Political Science and/or Public Administration Honors Program
Honors Program Requirements
The Department Honors Program seeks to provide an opportunity for in-depth research, reading, and writing for majors. The program emphasizes highly personalized student-professor contact and discussion.
The minimum requirements are:
- Junior standing
- Twelve credits in the major
- Cumulative grade point average of 3.25 in the major
- Recommendation of two faculty members from the department
- Completion of the regular major
- Completion of POL 361, 496, and 498
- Passing of a terminal examination
- Cumulative 3.50 grade point average in the major and a cumulative 3.25 overall grade point average at graduation
- Distinguished performance on a paper or project developed in POL 496
- Presentation of paper or project to a colloquium of faculty and students
- Superior performance on a terminal examination in conjunction with POL 498

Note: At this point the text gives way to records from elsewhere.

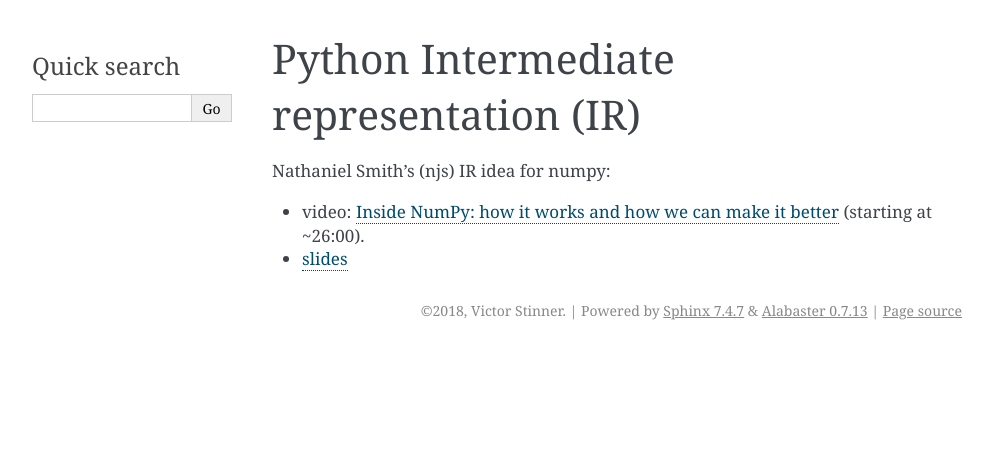
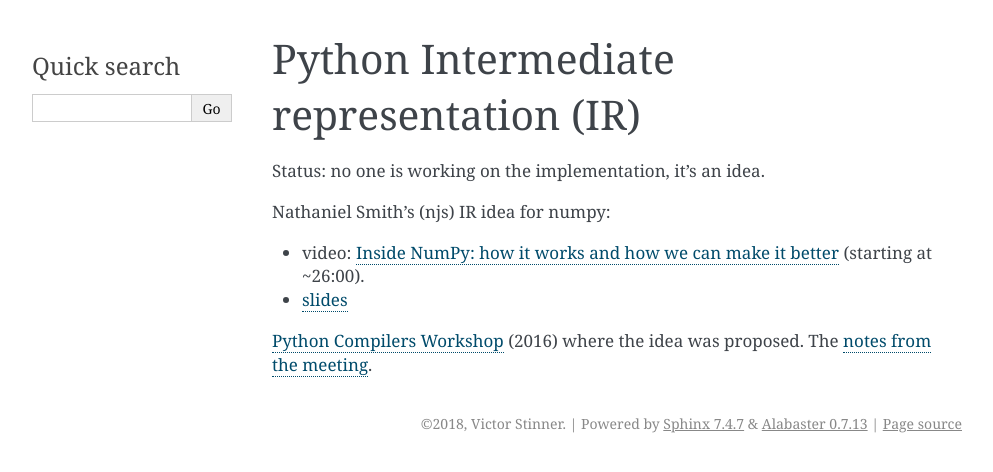
Before and after one commit to pythoncapi/pythoncapi, a Sphinx documentation site: the page built from doc/python_ir.rst, in a window 1280 px wide. Shown: the top 472 px of the page, without its empty margins (148-1141 px from the left). Built offline with Sphinx 7.4.7, drawn with Linux system fonts in a browser that asks for light colours.

Commit message:
python_ir

```diff
--- a/doc/python_ir.rst
+++ b/doc/python_ir.rst
@@ -1,6 +1,8 @@
 +++++++++++++++++++++++++++++++++++++++
 Python Intermediate representation (IR)
 +++++++++++++++++++++++++++++++++++++++
+
+Status: no one is working on the implementation, it's an idea.
 
 Nathaniel Smith's (njs) IR idea for numpy:
 
@@ -8,3 +10,7 @@
   <https://www.youtube.com/watch?v=fowHwlpGb34>`_ (starting at ~26:00).
 * `slides
   <https://www.dropbox.com/s/atqkfueyx6dz188/cyir-nathaniel-j-smith-dec-2018.pdf>`__
+
+`Python Compilers Workshop <https://python-compilers-workshop.github.io>`_
+(2016) where the idea was proposed. The `notes from the meeting
+<https://docs.google.com/document/d/1jGksgI96LdYQODa9Fca7EttFEGQfNODphVmbCX0DD1k>`_.
```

Law school counselors are practically unanimous in suggesting that the best "pre-law" majors are those in which students are highly interested and prepared to devote themselves whole-heartedly. Beyond that, there are several guidelines: first, select a major which is intellectually rigorous, demanding and substantial. Second, there are a number of courses which are of special benefit in subsequent law school work. Accounting will be useful when encountering courses in corporations, taxes and other business areas. Courses in mathematics or statistics will acquaint students with quantitative measurement. Logic is recommended for developing powers of imaginative and incisive reasoning. History courses will provide valuable backgrounds and content as well as analytical training. Any and all English courses will improve the ability to read and write, and speech and debate will improve verbal skills. Third, a choice of a major may depend upon the kind of law practice envisioned, if such a decision can be made.
Business and economics obviously provide an excellent background for those entering corporate practice; sociology, criminology, and social work relate well to criminal justice work; and political science and/or public administration (perhaps the most common major) will especially serve the needs of those who contemplate public service, elected or otherwise. Applicants must take the Law School Admission Test (LSAT) which covers a broad range of disciplines and gives no advantage to candidates with particular specializations.
Criminal Justice Minor
Criminal Justice Minor (All colleges) — 21 credits – SOC 324; six credits from: SOC 313, 321, 322, 325, 326, 330, 429 or PSY 341; six credits from: POL 211, 221, 222, 306, 311, 326, 373, 374, 375, 376, 377; three credits from: GEO/ESC 385, PHL 201, 337, PSY 304, 330, 357, PSY 341 or SOC 330, PSY 417, 426, WGS 320; the remaining three credits are electives and may be selected from any of the courses listed above, or three credits from SOC 451 or POL 451.
Note: A maximum of three credits may be counted toward fulfillment of the criminal justice minor and another major, minor or emphasis.